The east side of the building will get all new frames and windows.
Robertson recognized for service
The Quorum Court honored one of its own during Black History Month. Justice Vickie Robertson was nominated by Justice Robert Thorne in recognition of her 26 years of service on the court.
Photo by Mark Randall
Thank you for your service!
County Tax Collector Ellen Foote reads a proclamation honoring Patrick Robinson during Black History Month. Robinson is the first African-American deputy probate clerk to work in the county clerk’s office. He was nominated by Justice Claude “Shorty” Steele.”
Photo by Mark Randall
Crawfordsville resident honored
Justice Joe Marotti reads a proclamation honoring Crawfordsville resident Ms. Leil Beason during Black History Month. The 94 year-old Beason is a retired school cafeteria supervisor and said the secret to living into her 90s was to “serve the Lord, eat right, and act right.”
Photo by Mark Randall “It’s just not an easy fix,” Marotti said.
County Treasurer Charlie Suiter they will be replacing the whole exoskeleton of the building.
“The whole exterior will come off where there are windows,” Suiter said.
“And then they will go from the ground up with new windows where it is insulated and will have UV double paned windows. It’s going to be real nice.”
Suiter said the good news is that once the work is done, the county will have an almost brand new building that will last another 50 years.
“It’s costly. But it’s a one time fix,” Suiter said. “That is actually a wonderful building. It’s structurally sound. It’s solid cast concrete like a parking garage.
If you were to build a building that size, we could not afford to build one. It’s a good investment. I wish we had a couple more of them like that.”
The cost to renovate the west side of the building is estimated at $87,000. And both the north and south side will cost about $26,880 for each side, which will also get new doors, windows, and framing.
The chiller boiler system will also be replaced with a new heating and air system. “It can also be phased in stages as well,” said County Judge Woody Wheeless.
Marotti said the plan is to replace the east side facade this year then move inside and renovate the upstairs room, which is currently being used by 4H, for the juvenile department.

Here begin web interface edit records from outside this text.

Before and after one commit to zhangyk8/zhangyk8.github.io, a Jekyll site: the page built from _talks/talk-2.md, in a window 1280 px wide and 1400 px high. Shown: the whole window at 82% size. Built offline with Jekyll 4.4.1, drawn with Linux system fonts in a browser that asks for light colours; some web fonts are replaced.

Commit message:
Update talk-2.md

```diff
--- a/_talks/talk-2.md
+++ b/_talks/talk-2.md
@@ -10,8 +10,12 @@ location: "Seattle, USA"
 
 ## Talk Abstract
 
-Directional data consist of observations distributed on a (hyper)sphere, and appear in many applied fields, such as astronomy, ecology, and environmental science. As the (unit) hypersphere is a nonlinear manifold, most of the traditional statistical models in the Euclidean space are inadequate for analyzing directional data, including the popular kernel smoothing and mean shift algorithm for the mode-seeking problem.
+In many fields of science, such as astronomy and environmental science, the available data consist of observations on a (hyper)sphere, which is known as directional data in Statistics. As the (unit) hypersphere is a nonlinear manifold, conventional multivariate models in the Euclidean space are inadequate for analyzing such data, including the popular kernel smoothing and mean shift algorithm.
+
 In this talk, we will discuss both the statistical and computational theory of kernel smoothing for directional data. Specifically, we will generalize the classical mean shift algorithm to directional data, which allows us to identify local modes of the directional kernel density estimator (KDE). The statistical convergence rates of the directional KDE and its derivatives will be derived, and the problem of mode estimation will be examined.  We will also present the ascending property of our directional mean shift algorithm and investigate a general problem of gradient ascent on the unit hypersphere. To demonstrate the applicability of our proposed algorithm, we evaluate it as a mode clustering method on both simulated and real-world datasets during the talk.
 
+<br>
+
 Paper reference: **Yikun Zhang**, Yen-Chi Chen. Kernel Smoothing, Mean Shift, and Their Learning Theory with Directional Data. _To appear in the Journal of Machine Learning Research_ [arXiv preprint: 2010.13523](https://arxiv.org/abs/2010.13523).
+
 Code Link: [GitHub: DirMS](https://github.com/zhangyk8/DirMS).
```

The west side will then be renovated in 2019.
“Once we get the facade done, that will let us go ahead and work on the inside and move the juvenile in there,” Marotti said.
“Then we will open up the west side and renovate it.”
By Mark Randall